For as long as science publication continues to move from the paywall model to the OA model, it is possible that individual researchers will face problems with the APC scheme, irrespective of any future waiver or discount system in place. Therefore, the APC-driven elements of OA typically restrict the available journal option for those individuals who want, or need, to publish OA papers but have limited funding. In many cases, publishing their work in a high-impact journal without paying the APC and putting their paper behind a paywall is one of the only choices. It results in a complex system around OA. This scheme tends to spread across the research community and produces two classes of researcher: 1) those who can afford to publish in OA journals, and particularly in those journals who charge high APCs; 2) those who do not benefit from such financial resources and are forced to publish behind a paywall.

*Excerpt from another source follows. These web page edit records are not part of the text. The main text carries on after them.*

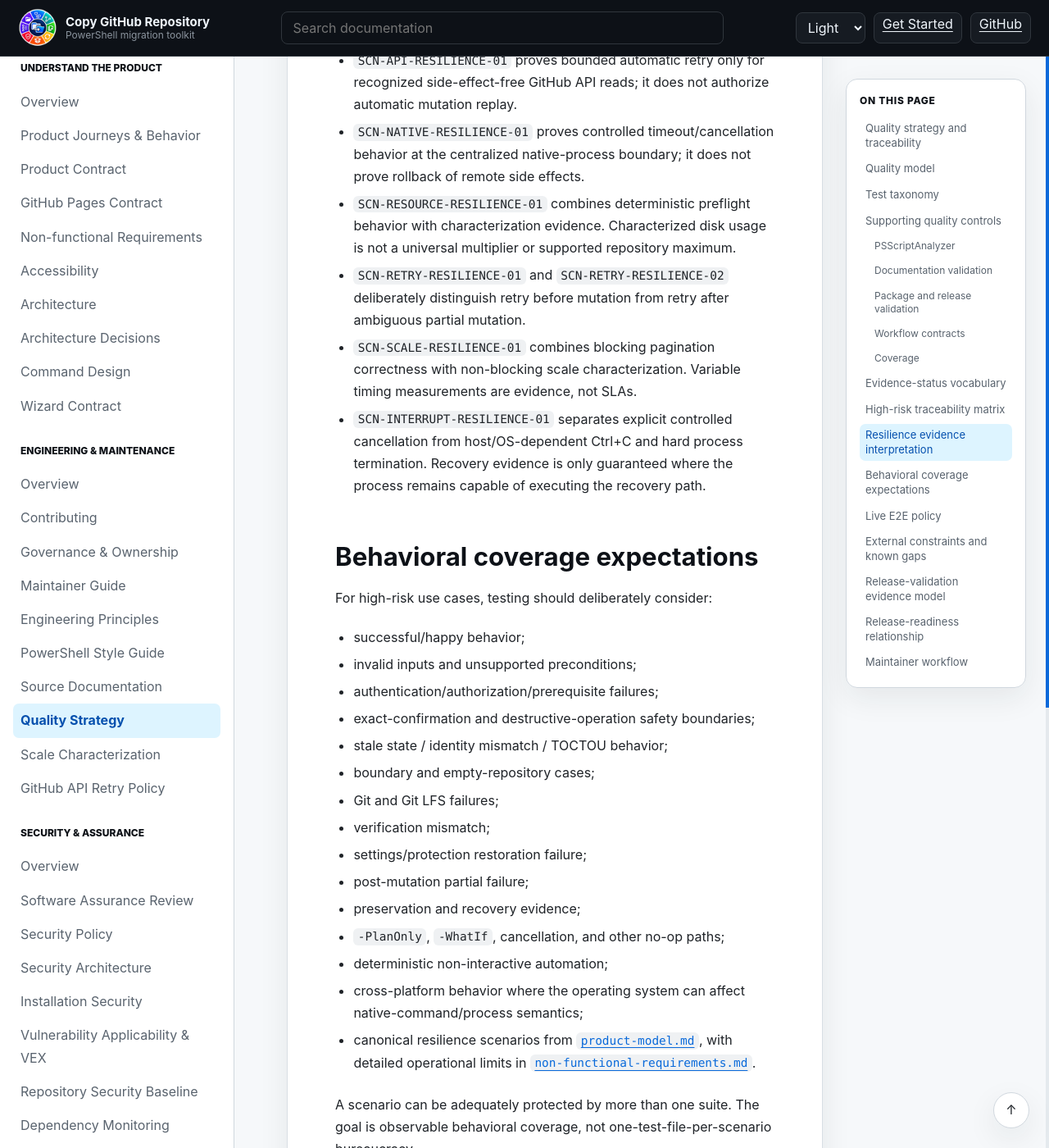
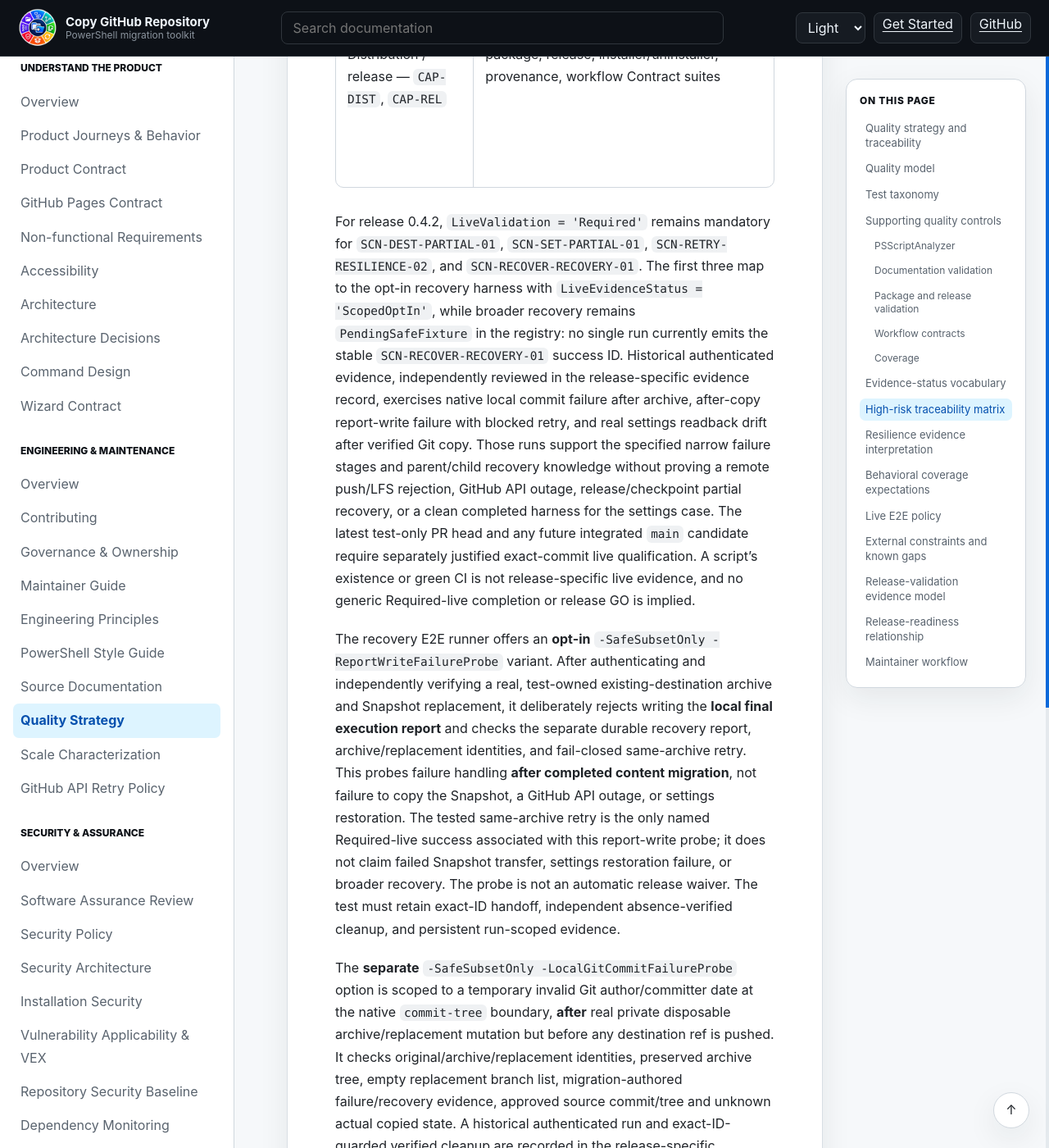
Before and after one commit to infoconex/copy-github-repo, a Jekyll site: the page built from docs/engineering/quality-strategy.md, in a window 1280 px wide and 1400 px high, scrolled down 7371 px. Shown: the whole window at 82% size. Built offline with Jekyll 4.4.1, drawn with Linux system fonts in a browser that asks for light colours; some of the changed text lies outside the part shown.

Commit message:
test: qualify existing-destination recovery E2E traceability (#173)
Correct required-live scenario mappings and scoped disposable GitHub recovery probes; retain exact-commit historical evidence limits and fail-closed cleanup. Squash merge into release/0.4.2 only.

```diff
--- a/docs/engineering/quality-strategy.md
+++ b/docs/engineering/quality-strategy.md
@@ -83,21 +83,27 @@ This matrix is a human-readable index, not a replacement for the machine-readabl
 | Planning / immutable source state — `CAP-PLAN`, `SCN-PLAN-*` | `ApprovedSourceState.Tests.ps1`, `StaleStateSafety.Tests.ps1`, `RiskFailurePaths.Tests.ps1` | Exercised indirectly by copy E2E harnesses | See immutable `v0.1.0` qualification evidence for exact-candidate live-run status |
 | Snapshot — `CAP-SNAP`, `SCN-SNAP-*` | `NewDestinationSnapshot.Tests.ps1`, `SnapshotPagination.Tests.ps1`, `Provenance.Tests.ps1` | `Invoke-SnapshotEndToEndTests.ps1` | See immutable `v0.1.0` qualification evidence for exact-candidate live-run status |
 | FullHistory — `CAP-HIST`, `SCN-HIST-*` | `FullHistory.Tests.ps1`, `ApprovedSourceState.Tests.ps1` | `Invoke-FullHistoryEndToEndTests.ps1` | See immutable `v0.1.0` qualification evidence for exact-candidate live-run status |
-| Existing-destination replacement — `CAP-DEST`, `SCN-DEST-*` | `ExistingDestinationReplacement.Tests.ps1`, `ReplacementExecutionEvidence.Tests.ps1`, `Recovery.Tests.ps1` | Recovery and scenario-specific live harness coverage | See immutable `v0.1.0` qualification evidence for exact-candidate live-run status |
+| Existing-destination replacement — `CAP-DEST`, `SCN-DEST-*` | `ExistingDestinationReplacement.Tests.ps1`, `ReplacementExecutionEvidence.Tests.ps1`, `Recovery.Tests.ps1` | `Invoke-RecoveryEndToEndTests.ps1 -SafeSubsetOnly` exercises authenticated archive/replacement; opt-in `-LocalGitCommitFailureProbe` tests native local Snapshot commit failure after archive/replacement; opt-in `-ReportWriteFailureProbe` tests after-copy local report I/O failure | `SCN-DEST-PARTIAL-01` remains Required/`ScopedOptIn`; historical scoped live run evidence belongs in the release-specific qualification record, not automatically valid for the final 0.4.2 candidate; failed remote Git push is unverified |
 | Same-name archive/replace — `CAP-SAME`, `SCN-SAME-*` | `SameNameExecution.Tests.ps1`, `SameNameSafety.Tests.ps1`, `SameNameFullHistory.Tests.ps1` | `Invoke-SameNameEndToEndTests.ps1`, `Invoke-SameNameFullHistoryEndToEndTests.ps1` | See immutable `v0.1.0` qualification evidence for exact-candidate live-run status |
 | Git LFS — `CAP-LFS`, `SCN-LFS-*` | `GitLfs.Tests.ps1` plus mode-specific integration tests | `Invoke-GitLfsEndToEndTests.ps1` | See immutable `v0.1.0` qualification evidence for exact-candidate live-run status |
-| Settings — `CAP-SET`, `SCN-SET-*` | `RepositorySettings.Tests.ps1` | `Invoke-RepositorySettingsEndToEndTests.ps1` | See immutable `v0.1.0` qualification evidence for exact-candidate live-run status |
+| Settings — `CAP-SET`, `SCN-SET-*` | `RepositorySettings.Tests.ps1`, `RecoveryE2eSettingsReadbackDrift.Tests.ps1` | `Invoke-RepositorySettingsEndToEndTests.ps1` tests supported settings success; `Invoke-RecoveryEndToEndTests.ps1 -SafeSubsetOnly -SettingsReadbackFailureProbe` induces a genuine remote description readback mismatch after independently verified Snapshot on a disposable private replacement | `SCN-SET-PARTIAL-01` remains Required/`ScopedOptIn`; release-specific evidence records historical scoped live behavior with verified recovery and cleanup, but original harness aborted during child report enumeration; no rejected PATCH, outage, or final exact-candidate live PASS is inferred |
 | Protection — `CAP-PROT`, `SCN-PROT-*` | `Protection.Tests.ps1`, `ProtectionRestoreStatus.Tests.ps1` | Live verification may be constrained by repository/account plan features | See immutable `v0.1.0` qualification evidence for exact-candidate live-run status and constraints |
 | Wizard — `CAP-WIZ`, wizard `SCN-*` | Wizard Unit suites plus `WizardMigrationIntegration.Tests.ps1`, `WizardOrchestration.Tests.ps1` | Underlying migration E2E harnesses validate engine behavior; wizard-specific live use is not required for every release | No independent wizard-specific live claim is made here |
-| Verification / recovery — `CAP-VERIFY`, `CAP-EVID`, `SCN-*-VERIFY`, `SCN-*-PARTIAL`, `SCN-*-RECOVERY` | `Recovery.Tests.ps1`, `RiskFailurePaths.Tests.ps1`, `ReplacementExecutionEvidence.Tests.ps1`, relevant mode suites | `Invoke-RecoveryEndToEndTests.ps1` plus mode harnesses | See immutable `v0.1.0` qualification evidence for exact-candidate live-run status |
+| Verification / recovery — `CAP-VERIFY`, `CAP-EVID`, `SCN-*-VERIFY`, `SCN-*-PARTIAL`, `SCN-*-RECOVERY` | `Recovery.Tests.ps1`, `RiskFailurePaths.Tests.ps1`, `ReplacementExecutionEvidence.Tests.ps1`, relevant mode suites | Three historically executed scoped live failure boundaries, as recorded in release-specific evidence: local pre-push Snapshot commit failure (unknown actual copy), after-copy report I/O failure (completed content and blocked retry), and post-verification real GitHub settings readback mismatch (parent unknown/child known copied evidence) | `SCN-RECOVER-RECOVERY-01` remains Required/`PendingSafeFixture` in machine-readable registry until exact-candidate and aggregate scenario evidence are dispositioned; the three historical live cases support the canonical Snapshot replacement recovery behavior but not arbitrary remote failures or release/checkpoint partial recovery |
 | API throttling/transient reads — `SCN-API-RESILIENCE-01` | `GitHubApiAdapters.Tests.ps1` | Live rate-limit/service degradation is external and not required as a deterministic release fixture | Automatically tested; no live-release degradation claim |
 | Native timeout/controlled cancellation — `SCN-NATIVE-RESILIENCE-01` | `NativeCommandStreams.Tests.ps1` | Real native Git/Git LFS behavior is exercised by mode E2E harnesses; timeout injection itself is deterministic CI evidence | Automatically tested; exact-candidate live mutation evidence remains release-specific |
 | Local disk/temp exhaustion — `SCN-RESOURCE-RESILIENCE-01` | `LocalResourcePreflight.Tests.ps1` | Scale characterization supplies measured workspace evidence rather than a destructive low-disk live fixture | Characterized/automatically tested; no universal size limit claimed |
 | Retry after pre-mutation failure — `SCN-RETRY-RESILIENCE-01` | Retry/idempotency integration tests and prerequisite/stale-state suites | Normal copy E2E harnesses preserve the same pre-mutation guards | Automatically tested; no separate live retry requirement |
-| Retry after partial mutation — `SCN-RETRY-RESILIENCE-02` | Retry/idempotency integration tests, `Recovery.Tests.ps1`, replacement evidence suites | `Invoke-RecoveryEndToEndTests.ps1` and replacement harnesses where remote identities matter | E2E-capable; exact-candidate live status belongs to immutable release evidence |
+| Retry after partial mutation — `SCN-RETRY-RESILIENCE-02` | Retry/idempotency integration tests, `Recovery.Tests.ps1`, replacement evidence suites | `Invoke-RecoveryEndToEndTests.ps1 -SafeSubsetOnly -ReportWriteFailureProbe` verifies same-archive retry rejection after real archive/replacement and local final-report failure, with independent remote readback | Required/live harness mapped as `ScopedOptIn`; exact-main candidate execution evidence remains release-specific and no other failure modes are implied |
 | Pagination and larger scale/resource dimensions — `SCN-SCALE-RESILIENCE-01` | `SnapshotPagination.Tests.ps1`, scale-characterization fixture/tests/workflow | Controlled local characterization plus live GitHub baseline characterization | Characterized; not an SLA or supported hard maximum |
 | Cross-platform interruption — `SCN-INTERRUPT-RESILIENCE-01` | `InterruptionContract.Tests.ps1`, `NativeCommandStreams.Tests.ps1` | Raw Ctrl+C/hard termination is intentionally not synthesized as a portable blocking E2E assertion | Deterministic portions automatically tested; host signal delivery constrained |
 | Distribution / release — `CAP-DIST`, `CAP-REL` | package, release, installer/uninstaller, provenance, workflow Contract suites | Clean install/update verification is release-process evidence rather than repository-copy E2E | `v0.1.0` publication, package discovery/install/import, release assets, checksum, SBOM, and attestations were completed and verified through the release process |
+
+For release 0.4.2, `LiveValidation = 'Required'` remains mandatory for `SCN-DEST-PARTIAL-01`, `SCN-SET-PARTIAL-01`, `SCN-RETRY-RESILIENCE-02`, and `SCN-RECOVER-RECOVERY-01`. The first three map to the opt-in recovery harness with `LiveEvidenceStatus = 'ScopedOptIn'`, while broader recovery remains `PendingSafeFixture` in the registry: no single run currently emits the stable `SCN-RECOVER-RECOVERY-01` success ID. Historical authenticated evidence, independently reviewed in the release-specific evidence record, exercises native local commit failure after archive, after-copy report-write failure with blocked retry, and real settings readback drift after verified Git copy. Those runs support the specified narrow failure stages and parent/child recovery knowledge without proving a remote push/LFS rejection, GitHub API outage, release/checkpoint partial recovery, or a clean completed harness for the settings case. The latest test-only PR head and any future integrated `main` candidate require separately justified exact-commit live qualification. A script's existence or green CI is not release-specific live evidence, and no generic Required-live completion or release GO is implied.
+
+The recovery E2E runner offers an **opt-in** `-SafeSubsetOnly -ReportWriteFailureProbe` variant. After authenticating and independently verifying a real, test-owned existing-destination archive and Snapshot replacement, it deliberately rejects writing the **local final execution report** and checks the separate durable recovery report, archive/replacement identities, and fail-closed same-archive retry. This probes failure handling **after completed content migration**, not failure to copy the Snapshot, a GitHub API outage, or settings restoration. The tested same-archive retry is the only named Required-live success associated with this report-write probe; it does not claim failed Snapshot transfer, settings restoration failure, or broader recovery. The probe is not an automatic release waiver. The test must retain exact-ID handoff, independent absence-verified cleanup, and persistent run-scoped evidence.
+
+The **separate** `-SafeSubsetOnly -LocalGitCommitFailureProbe` option is scoped to a temporary invalid Git author/committer date at the native `commit-tree` boundary, **after** real private disposable archive/replacement mutation but before any destination ref is pushed. It checks original/archive/replacement identities, preserved archive tree, empty replacement branch list, migration-authored failure/recovery evidence, approved source commit/tree and unknown actual copied state. A historical authenticated run and exact-ID-guarded verified cleanup are recorded in the release-specific qualification record. It does **not** prove remote Git push failure, GitHub API outage, settings restoration failure or general partial-content recovery; a passing prior commit does not automatically qualify a later release candidate. The process/native-command override is always restored, and cleanup remains identity-bound and independently absence-verified.
 
 ## Resilience evidence interpretation
 
```
Also changed, not shown: 11 other files.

It will be important to explore the effect that APC-related restrictions have had on researchers’ publication choices across different disciplines, and, in particular, the potential impact that this may have on the visibility and reuse of geochemistry research.

Finally, in parallel to traditional journal publication, there is a clear role for self-archiving of peer-reviewed accepted manuscripts (post-print): the Green OA route. The policy of making research available to the wider public in some countries has essentially set up institutional repositories to do just this [e.g., the Hyper Articles en Ligne (HAL) repository in France]. The Green route is cost-free for authors, and numerous platforms and collaborative tools for pre-prints (e.g., EarthArXiv) are available for researchers to pursue Green OA. However, the pre-print model remains little-known and is not being routinely used by geochemists. Another problem is that the current APC model has additional restrictions on the publication of research from developing countries where OA fees are beyond reach, resulting in authors seeking out the lower- or no-cost options found in “predatory journals”, i.e., those journals that lack the support from academic societies, use unvalidated review processes, and have a for-profit approach with little clear consideration for what is written. Unfortunately, there are ample opportunities to publish scientific research as OA papers in such journals. The publishing practices of these types of journal challenge the long-term future of full peer review and of publishing ethics. There is currently much discussion between professional and learned societies and academic publishers on this subject (e.g., the Society Publishers Accelerating Open Access and Plan S project) (Wise and Estelle 2019). I encourage the geochemical community to be active; to consult and take action; and to prioritize our research with straightforward, open and rigorous peer review, and visibility.

In the light of the rapid development of scientific publishing models, it seems important to draw attention to the situation of hybrid journals, including most of the conventional/historical geochemical journals in which we use to publish (such as Elements). Plan S advocates full support for OA papers, but excludes hybrid journals. This officially discourages researchers and institutions from paying additional fees in a subscription-based journal and asks us not to accept a double-dipping scheme. Publishing in a hybrid journal is, indeed, possible without paying for APCs and disseminating the text on an open archive repository. The final published article would only be available to members on the journal’s website, but the peer-reviewed version would be free to everyone on the repository. The value of a journal is the community it creates, not just the papers it publishes. Elements is a good example!

Continue to do great work. Choose where you want it to be published. But don’t place it behind a paywall! Like me, choose the Green route!

I thank Jonathan P. Tennant for textual improvements.

The readers has free access to the “free” material but MSA holds the rights